---------- Data to examine ----------
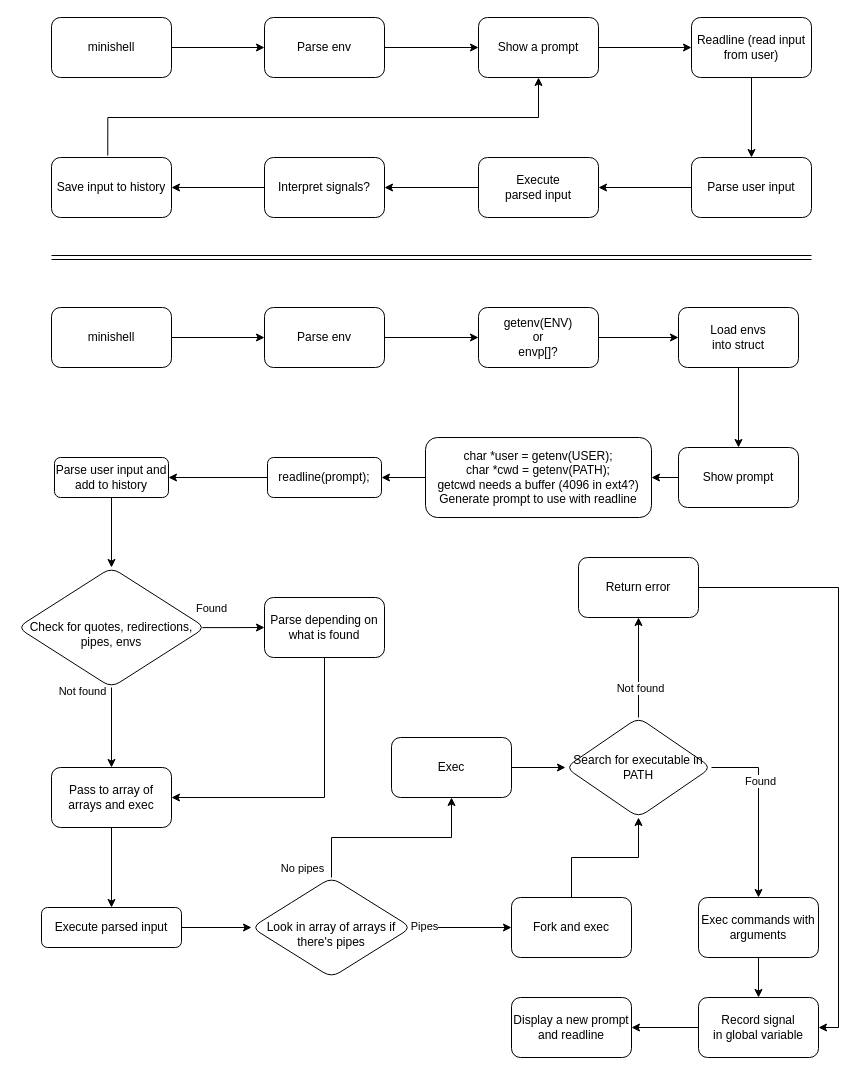
variasdesign/minishell keeps this draw.io diagram as docs/minishell.drawio. Above is the earlier version. Source tidied: cells renumbered, new cells numbered last; positions are measured from the earlier drawing's top-left corner, leaving out a move shared by most shapes. Both pictures are drawn from the tidied source at 100%, with x=0, y=0 at pixel (17, 17).
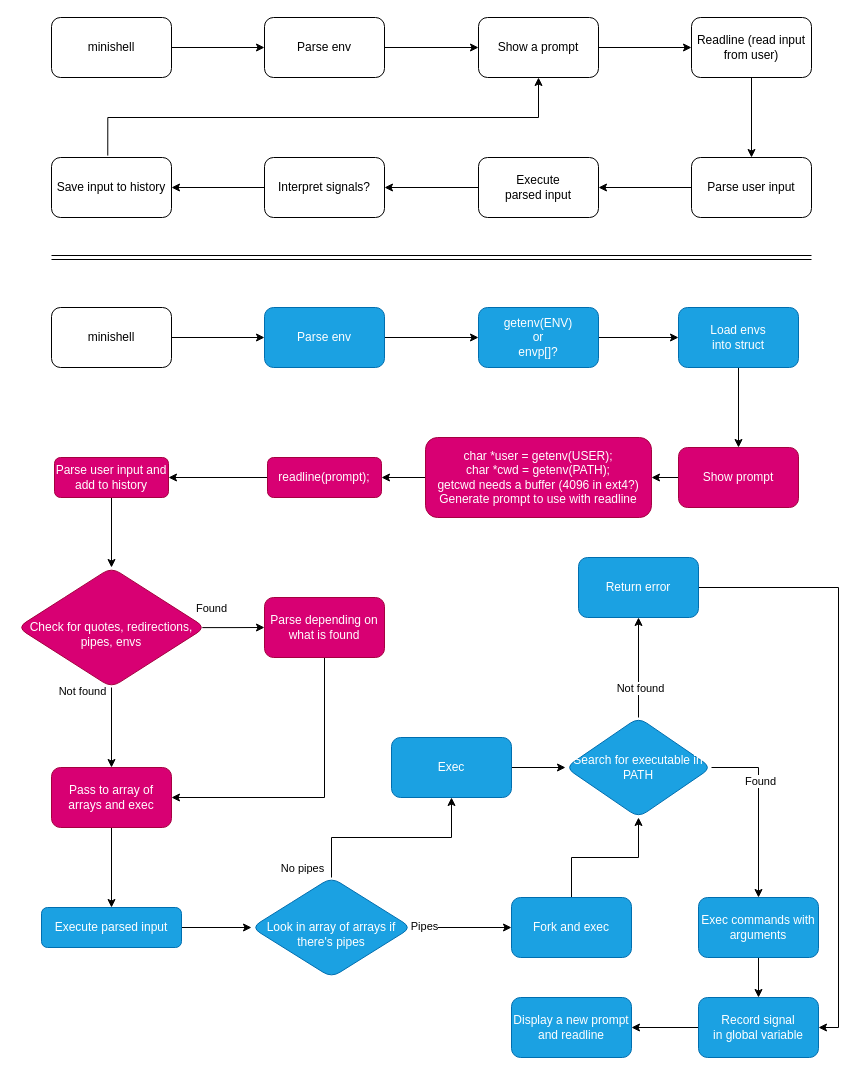
The same diagram, later.

Commit message:
color diagram to designate roles

Change to the diagram source:
```diff
@@
-    <mxCell id="19" value="&lt;div&gt;Parse env&lt;/div&gt;" style="rounded=1;whiteSpace=wrap;html=1;" parent="1" vertex="1">
+    <mxCell id="19" value="&lt;div&gt;Parse env&lt;/div&gt;" style="rounded=1;whiteSpace=wrap;html=1;fillColor=#1ba1e2;fontColor=#ffffff;strokeColor=#006EAF;" parent="1" vertex="1">
       <mxGeometry x="247" y="290" width="120" height="60" as="geometry" />
     </mxCell>
@@
-    <mxCell id="24" value="&lt;div&gt;getenv(ENV)&lt;/div&gt;&lt;div&gt;or&lt;/div&gt;&lt;div&gt;envp[]?&lt;/div&gt;" style="rounded=1;whiteSpace=wrap;html=1;" parent="1" vertex="1">
+    <mxCell id="24" value="&lt;div&gt;getenv(ENV)&lt;/div&gt;&lt;div&gt;or&lt;/div&gt;&lt;div&gt;envp[]?&lt;/div&gt;" style="rounded=1;whiteSpace=wrap;html=1;fillColor=#1ba1e2;fontColor=#ffffff;strokeColor=#006EAF;" parent="1" vertex="1">
       <mxGeometry x="461" y="290" width="120" height="60" as="geometry" />
     </mxCell>
@@
-    <mxCell id="26" value="&lt;div&gt;Load envs&lt;/div&gt;&lt;div&gt;into struct&lt;/div&gt;" style="rounded=1;whiteSpace=wrap;html=1;" parent="1" vertex="1">
+    <mxCell id="26" value="&lt;div&gt;Load envs&lt;/div&gt;&lt;div&gt;into struct&lt;/div&gt;" style="rounded=1;whiteSpace=wrap;html=1;fillColor=#1ba1e2;fontColor=#ffffff;strokeColor=#006EAF;" parent="1" vertex="1">
       <mxGeometry x="661" y="290" width="120" height="60" as="geometry" />
     </mxCell>
@@
-    <mxCell id="28" value="Show prompt" style="rounded=1;whiteSpace=wrap;html=1;" parent="1" vertex="1">
+    <mxCell id="28" value="Show prompt" style="rounded=1;whiteSpace=wrap;html=1;fillColor=#d80073;fontColor=#ffffff;strokeColor=#A50040;" parent="1" vertex="1">
       <mxGeometry x="661" y="430" width="120" height="60" as="geometry" />
     </mxCell>
@@
-    <mxCell id="30" value="&lt;div&gt;char *user = getenv(USER);&lt;/div&gt;&lt;div&gt;char *cwd = getenv(PATH);&lt;/div&gt;&lt;div&gt;getcwd needs a buffer (4096 in ext4?)&lt;/div&gt;&lt;div&gt;Generate prompt to use with readline&lt;/div&gt;" style="rounded=1;whiteSpace=wrap;html=1;" parent="1" vertex="1">
+    <mxCell id="30" value="&lt;div&gt;char *user = getenv(USER);&lt;/div&gt;&lt;div&gt;char *cwd = getenv(PATH);&lt;/div&gt;&lt;div&gt;getcwd needs a buffer (4096 in ext4?)&lt;/div&gt;&lt;div&gt;Generate prompt to use with readline&lt;/div&gt;" style="rounded=1;whiteSpace=wrap;html=1;fillColor=#d80073;fontColor=#ffffff;strokeColor=#A50040;" parent="1" vertex="1">
       <mxGeometry x="408" y="420" width="226" height="80" as="geometry" />
     </mxCell>
@@
-    <mxCell id="32" value="readline(prompt);" style="rounded=1;whiteSpace=wrap;html=1;" parent="1" vertex="1">
+    <mxCell id="32" value="readline(prompt);" style="rounded=1;whiteSpace=wrap;html=1;fillColor=#d80073;fontColor=#ffffff;strokeColor=#A50040;" parent="1" vertex="1">
       <mxGeometry x="250" y="440" width="114" height="40" as="geometry" />
     </mxCell>
@@
-    <mxCell id="34" value="&lt;div&gt;Parse user input and add to history&lt;/div&gt;" style="rounded=1;whiteSpace=wrap;html=1;" parent="1" vertex="1">
+    <mxCell id="34" value="&lt;div&gt;Parse user input and add to history&lt;/div&gt;" style="rounded=1;whiteSpace=wrap;html=1;fillColor=#d80073;fontColor=#ffffff;strokeColor=#A50040;" parent="1" vertex="1">
       <mxGeometry x="37" y="440" width="114" height="40" as="geometry" />
     </mxCell>
@@
-    <mxCell id="39" value="&lt;div&gt;&lt;br&gt;&lt;/div&gt;&lt;div&gt;Check for quotes, redirections, pipes, envs&lt;/div&gt;" style="rhombus;whiteSpace=wrap;html=1;rounded=1;" parent="1" vertex="1">
+    <mxCell id="39" value="&lt;div&gt;&lt;br&gt;&lt;/div&gt;&lt;div&gt;Check for quotes, redirections, pipes, envs&lt;/div&gt;" style="rhombus;whiteSpace=wrap;html=1;rounded=1;fillColor=#d80073;fontColor=#ffffff;strokeColor=#A50040;" parent="1" vertex="1">
       <mxGeometry y="550" width="188" height="120" as="geometry" />
     </mxCell>
@@
-    <mxCell id="41" value="Parse depending on what is found" style="whiteSpace=wrap;html=1;rounded=1;" parent="1" vertex="1">
+    <mxCell id="41" value="Parse depending on what is found" style="whiteSpace=wrap;html=1;rounded=1;fillColor=#d80073;fontColor=#ffffff;strokeColor=#A50040;" parent="1" vertex="1">
       <mxGeometry x="247" y="580" width="120" height="60" as="geometry" />
     </mxCell>
@@
-    <mxCell id="43" value="Pass to array of arrays and exec" style="whiteSpace=wrap;html=1;rounded=1;" parent="1" vertex="1">
+    <mxCell id="43" value="Pass to array of arrays and exec" style="whiteSpace=wrap;html=1;rounded=1;fillColor=#d80073;fontColor=#ffffff;strokeColor=#A50040;" parent="1" vertex="1">
       <mxGeometry x="34" y="750" width="120" height="60" as="geometry" />
     </mxCell>
@@
-    <mxCell id="45" value="Execute parsed input" style="whiteSpace=wrap;html=1;rounded=1;" parent="1" vertex="1">
+    <mxCell id="45" value="Execute parsed input" style="whiteSpace=wrap;html=1;rounded=1;fillColor=#1ba1e2;fontColor=#ffffff;strokeColor=#006EAF;" parent="1" vertex="1">
       <mxGeometry x="24" y="890" width="140" height="40" as="geometry" />
     </mxCell>
@@
-    <mxCell id="50" value="&lt;div&gt;&lt;br&gt;&lt;/div&gt;&lt;div&gt;Look in array of arrays if there's pipes&lt;/div&gt;" style="rhombus;whiteSpace=wrap;html=1;rounded=1;" parent="1" vertex="1">
+    <mxCell id="50" value="&lt;div&gt;&lt;br&gt;&lt;/div&gt;&lt;div&gt;Look in array of arrays if there's pipes&lt;/div&gt;" style="rhombus;whiteSpace=wrap;html=1;rounded=1;fillColor=#1ba1e2;fontColor=#ffffff;strokeColor=#006EAF;" parent="1" vertex="1">
       <mxGeometry x="234" y="860" width="160" height="100" as="geometry" />
     </mxCell>
@@
-    <mxCell id="52" value="Exec" style="whiteSpace=wrap;html=1;rounded=1;" parent="1" vertex="1">
+    <mxCell id="52" value="Exec" style="whiteSpace=wrap;html=1;rounded=1;fillColor=#1ba1e2;fontColor=#ffffff;strokeColor=#006EAF;" parent="1" vertex="1">
       <mxGeometry x="374" y="720" width="120" height="60" as="geometry" />
     </mxCell>
@@
-    <mxCell id="54" value="Fork and exec" style="whiteSpace=wrap;html=1;rounded=1;" parent="1" vertex="1">
+    <mxCell id="54" value="Fork and exec" style="whiteSpace=wrap;html=1;rounded=1;fillColor=#1ba1e2;fontColor=#ffffff;strokeColor=#006EAF;" parent="1" vertex="1">
       <mxGeometry x="494" y="880" width="120" height="60" as="geometry" />
     </mxCell>
@@
-    <mxCell id="59" value="Search for executable in PATH" style="rhombus;whiteSpace=wrap;html=1;rounded=1;" parent="1" vertex="1">
+    <mxCell id="59" value="Search for executable in PATH" style="rhombus;whiteSpace=wrap;html=1;rounded=1;fillColor=#1ba1e2;fontColor=#ffffff;strokeColor=#006EAF;" parent="1" vertex="1">
       <mxGeometry x="548" y="700" width="146" height="100" as="geometry" />
     </mxCell>
@@
-    <mxCell id="61" value="Return error" style="whiteSpace=wrap;html=1;rounded=1;" parent="1" vertex="1">
+    <mxCell id="61" value="Return error" style="whiteSpace=wrap;html=1;rounded=1;fillColor=#1ba1e2;fontColor=#ffffff;strokeColor=#006EAF;" parent="1" vertex="1">
       <mxGeometry x="561" y="540" width="120" height="60" as="geometry" />
     </mxCell>
@@
-    <mxCell id="63" value="Exec commands with arguments" style="whiteSpace=wrap;html=1;rounded=1;" parent="1" vertex="1">
+    <mxCell id="63" value="Exec commands with arguments" style="whiteSpace=wrap;html=1;rounded=1;fillColor=#1ba1e2;fontColor=#ffffff;strokeColor=#006EAF;" parent="1" vertex="1">
       <mxGeometry x="681" y="880" width="120" height="60" as="geometry" />
     </mxCell>
@@
-    <mxCell id="65" value="&lt;div&gt;Record signal&lt;/div&gt;&lt;div&gt;in global variable&lt;/div&gt;" style="whiteSpace=wrap;html=1;rounded=1;" parent="1" vertex="1">
+    <mxCell id="65" value="&lt;div&gt;Record signal&lt;/div&gt;&lt;div&gt;in global variable&lt;/div&gt;" style="whiteSpace=wrap;html=1;rounded=1;fillColor=#1ba1e2;fontColor=#ffffff;strokeColor=#006EAF;" parent="1" vertex="1">
       <mxGeometry x="681" y="980" width="120" height="60" as="geometry" />
     </mxCell>
-    <mxCell id="66" value="Display a new prompt and readline" style="whiteSpace=wrap;html=1;rounded=1;" parent="1" vertex="1">
+    <mxCell id="66" value="Display a new prompt and readline" style="whiteSpace=wrap;html=1;rounded=1;fillColor=#1ba1e2;fontColor=#ffffff;strokeColor=#006EAF;" parent="1" vertex="1">
       <mxGeometry x="494" y="980" width="120" height="60" as="geometry" />
     </mxCell>
```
----------
*Activity*. What lines in the data above contain the word "error"? Show them all.

*Solution below*.
-    <mxCell id="61" value="Return error" style="whiteSpace=wrap;html=1;rounded=1;" parent="1" vertex="1">
+    <mxCell id="61" value="Return error" style="whiteSpace=wrap;html=1;rounded=1;fillColor=#1ba1e2;fontColor=#ffffff;strokeColor=#006EAF;" parent="1" vertex="1">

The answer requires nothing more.